Dow AgroSciences LLC, a subsidiary of The Dow Chemical Company, announced that it will host a group of influential Brazilian agricultural leaders in Indianapolis and Washington D.C., the week of June 13. The group will participate in meetings at the company’s research farm, Purdue University as well as Dow AgroSciences’ global headquarters before moving on to Washington D.C., where they will meet with the United States Department of Agriculture, the Office of the U.S. Trade Representative, local embassies, and various commodity, food chain, and biotechnology industry organizations.

“We are honored to host this group of influential Brazilian agricultural thought leaders,” said Tony Klemm, Global Business leader, Dow AgroSciences. “It is our hope that our meetings, focusing both on technology and policy, will highlight the global significance of agriculture, farming and weed control issues, as well as Dow AgroSciences’ role in helping to solve these challenges.”

The Brazilian group includes large commercial and family growers, influential weed scientists and researchers, university professors of agriculture, government representatives, commercial agriculture and chemical executives, as well as Brazilian commodity group representatives. All of the delegates have a specific interest in weed management and improving agricultural conditions for the growers of Brazil.

“It is an excellent opportunity to advance knowledge of technologies that will be essential for sustainable agricultural production,” said Edivaldo Vellini, PhD, CEO of FEPAF (a university research foundation) and director of UNESP-Botucatu (Sao Paulo State University), whose research lines are in weed control, weed resistance and spray technology as well as new weed science methodology.
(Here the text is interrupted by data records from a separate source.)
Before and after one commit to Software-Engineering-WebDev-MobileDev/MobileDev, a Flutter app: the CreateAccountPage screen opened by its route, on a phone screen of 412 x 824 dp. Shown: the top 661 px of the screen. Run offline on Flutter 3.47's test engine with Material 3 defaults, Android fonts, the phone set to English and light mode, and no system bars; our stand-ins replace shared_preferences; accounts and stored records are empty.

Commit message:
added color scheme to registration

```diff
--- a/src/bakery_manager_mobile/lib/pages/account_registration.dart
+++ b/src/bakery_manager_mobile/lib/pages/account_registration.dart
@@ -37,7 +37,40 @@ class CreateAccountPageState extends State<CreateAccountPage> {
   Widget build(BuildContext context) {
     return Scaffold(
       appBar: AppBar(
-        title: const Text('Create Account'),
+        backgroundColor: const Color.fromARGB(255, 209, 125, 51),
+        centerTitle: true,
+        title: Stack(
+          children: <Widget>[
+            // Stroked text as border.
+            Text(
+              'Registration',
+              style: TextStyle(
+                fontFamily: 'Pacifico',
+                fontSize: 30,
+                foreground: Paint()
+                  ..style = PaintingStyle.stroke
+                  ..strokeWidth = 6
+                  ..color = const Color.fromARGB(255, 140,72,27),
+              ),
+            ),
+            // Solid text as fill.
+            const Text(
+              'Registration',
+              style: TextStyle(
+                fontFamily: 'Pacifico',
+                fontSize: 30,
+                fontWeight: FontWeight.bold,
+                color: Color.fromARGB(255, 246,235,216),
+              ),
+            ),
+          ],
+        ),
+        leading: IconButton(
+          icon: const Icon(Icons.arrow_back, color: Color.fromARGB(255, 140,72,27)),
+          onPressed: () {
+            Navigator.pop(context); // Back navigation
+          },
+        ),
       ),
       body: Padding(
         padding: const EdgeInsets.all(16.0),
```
Specifically, the Brazilian delegates and Dow AgroSciences management will discuss weed control challenges and review the Enlist Weed Control System, a new Dow AgroSciences technology currently undergoing regulatory review. Enlist will introduce a more effective combination of herbicides, traits in elite seed genetics and stewardship programs to meet the needs of today’s farmers globally. 

According to Klemm, Brazilian leaders are interested in current U.S. weed control challenges and new technologies that will enhance the economic and environmental benefits of Brazil’s current cropping systems.

“Across the world, weeds are adapting, becoming more difficult to control, resulting in a decline of herbicide performance and increased resistance in important global agricultural markets,” said Klemm. “By partnering with and improving on the current glyphosate-tolerant cropping system, the Enlist Weed Control System will address growers’ needs while enabling exceptional weed control.”